I have no doubt that Dr. Martin was, and Fred Coulter is a very dedicated brother in the Lord. Nevertheless, I have some serious disagreements with some of the doctrines promulgated in the enormous amount of commentary articles (344 pages before the NT and 169 pages following the NT in The New Testament In Its Original Order). I am assuming that many or all of these same essays are found in The Holy Bible In Its Original Order.

These doctrines, or at least some of them, I surmise, derived from Coulter’s and Martin’s WWCG background. For example, they believe in the deity of the Father and the Son, but not in the deity of the Holy Spirit. I have seen their arguments and I am not persuaded. I made my case for the deity of the Holy Spirit in a two-part lecture back in the 90s entitled The Deity of the Holy Spirit (link is no longer valid). (Click on this hyperlink to obtain the CDs or audiotapes.) Were it necessary, I could add twice as much material to that study.

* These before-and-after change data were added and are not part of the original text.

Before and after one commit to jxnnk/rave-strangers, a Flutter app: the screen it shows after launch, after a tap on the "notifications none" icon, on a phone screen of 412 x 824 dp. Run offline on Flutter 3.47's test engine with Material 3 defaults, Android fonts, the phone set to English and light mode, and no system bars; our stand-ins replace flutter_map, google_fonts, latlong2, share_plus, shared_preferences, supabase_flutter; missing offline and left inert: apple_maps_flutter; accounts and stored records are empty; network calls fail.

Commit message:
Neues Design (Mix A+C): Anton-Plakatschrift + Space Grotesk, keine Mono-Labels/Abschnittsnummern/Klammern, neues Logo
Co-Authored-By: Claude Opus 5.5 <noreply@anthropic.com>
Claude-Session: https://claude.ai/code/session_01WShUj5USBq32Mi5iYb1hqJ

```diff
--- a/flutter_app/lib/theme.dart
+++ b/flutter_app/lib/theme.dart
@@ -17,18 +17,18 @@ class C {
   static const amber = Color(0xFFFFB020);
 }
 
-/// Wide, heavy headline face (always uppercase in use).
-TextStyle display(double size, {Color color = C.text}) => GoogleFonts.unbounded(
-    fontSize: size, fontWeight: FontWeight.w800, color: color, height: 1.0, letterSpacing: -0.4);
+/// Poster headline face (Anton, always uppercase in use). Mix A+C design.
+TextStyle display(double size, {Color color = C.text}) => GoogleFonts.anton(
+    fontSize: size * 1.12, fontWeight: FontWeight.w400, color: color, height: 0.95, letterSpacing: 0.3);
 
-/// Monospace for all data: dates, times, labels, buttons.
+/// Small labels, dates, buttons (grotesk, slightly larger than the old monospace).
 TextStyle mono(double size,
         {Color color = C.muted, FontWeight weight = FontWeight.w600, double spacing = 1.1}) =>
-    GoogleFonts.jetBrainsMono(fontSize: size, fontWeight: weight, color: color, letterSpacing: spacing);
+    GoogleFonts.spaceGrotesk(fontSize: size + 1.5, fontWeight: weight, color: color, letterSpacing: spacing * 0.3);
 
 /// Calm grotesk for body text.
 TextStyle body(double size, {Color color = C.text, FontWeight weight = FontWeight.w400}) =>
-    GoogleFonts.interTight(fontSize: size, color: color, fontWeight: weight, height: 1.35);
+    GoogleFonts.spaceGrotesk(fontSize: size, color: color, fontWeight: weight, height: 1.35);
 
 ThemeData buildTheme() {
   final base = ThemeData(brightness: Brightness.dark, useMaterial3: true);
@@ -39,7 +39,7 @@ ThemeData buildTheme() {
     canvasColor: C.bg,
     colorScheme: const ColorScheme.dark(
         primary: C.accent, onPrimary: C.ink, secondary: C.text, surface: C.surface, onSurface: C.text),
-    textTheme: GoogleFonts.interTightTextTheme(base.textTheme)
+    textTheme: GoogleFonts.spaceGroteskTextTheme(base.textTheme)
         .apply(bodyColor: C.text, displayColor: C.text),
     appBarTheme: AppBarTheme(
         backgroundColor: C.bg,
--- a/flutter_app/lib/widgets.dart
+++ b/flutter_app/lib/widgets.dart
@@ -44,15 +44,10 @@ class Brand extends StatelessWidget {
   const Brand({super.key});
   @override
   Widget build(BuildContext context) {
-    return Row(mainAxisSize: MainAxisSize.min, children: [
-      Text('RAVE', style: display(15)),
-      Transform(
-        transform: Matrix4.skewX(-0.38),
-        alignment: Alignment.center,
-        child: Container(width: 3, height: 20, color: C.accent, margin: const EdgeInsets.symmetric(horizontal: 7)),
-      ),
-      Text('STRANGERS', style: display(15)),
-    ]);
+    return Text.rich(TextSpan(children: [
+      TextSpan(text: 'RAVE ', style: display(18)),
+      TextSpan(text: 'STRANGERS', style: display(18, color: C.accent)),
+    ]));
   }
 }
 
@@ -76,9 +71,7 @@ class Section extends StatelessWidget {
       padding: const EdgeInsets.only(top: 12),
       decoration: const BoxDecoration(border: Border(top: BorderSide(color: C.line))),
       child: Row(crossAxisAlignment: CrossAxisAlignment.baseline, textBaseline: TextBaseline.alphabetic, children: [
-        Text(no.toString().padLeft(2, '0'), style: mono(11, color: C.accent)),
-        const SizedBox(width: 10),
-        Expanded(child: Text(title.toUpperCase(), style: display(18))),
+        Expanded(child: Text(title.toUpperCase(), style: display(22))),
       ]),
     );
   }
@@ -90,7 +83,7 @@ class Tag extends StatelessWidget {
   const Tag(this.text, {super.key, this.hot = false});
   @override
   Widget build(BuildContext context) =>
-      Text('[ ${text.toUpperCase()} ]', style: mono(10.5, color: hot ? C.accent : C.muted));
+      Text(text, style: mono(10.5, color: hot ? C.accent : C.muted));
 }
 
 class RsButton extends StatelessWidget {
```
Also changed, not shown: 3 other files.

No study Bible is without its faults, but that one erroneous doctrine is sufficient to cause me to not recommend Mr. Coulter’s work. Moreover, there are a number of other articles therein which cause me concern as well. I am pleased by the fact, however, that Mr. Coulter has used the Stephens Text of 1550 as the basis of his NT translation. The Stephens Text is among those in the relatively unpolluted stream of Greek manuscripts, thus making it one of the very few English translations (along with J. P. Green’s Interlinear, The New King James Version, and a couple more) which I believe are more trustworthy.

As for the fact that this version has the correct number of books and has them in their proper order, that is all well and good, but I do not find that a compelling reason to buy the $120 Bible. Clearly, I think that it would have been more appropriate if Mr. Coulter had published his studies as a separate volume or two. That would have allowed the price of his translation, The Holy Bible In Its Original Order, to drop considerably and I would have bought it to have available for consultation, as I occasionally consult his NT translation.

My Which Bible? Which Version series sparked a firestorm for awhile in certain circles. It is still an important study for believers in the Word. It is so fundamental that it is really asking: which words (Bible version) is THE Word? It is still available and at a dirt-cheap price (when buying the CD album version, which comes with numerous charts and photos of key figures). Click on this hyperlink (link is no longer valid).


Category: Words and Language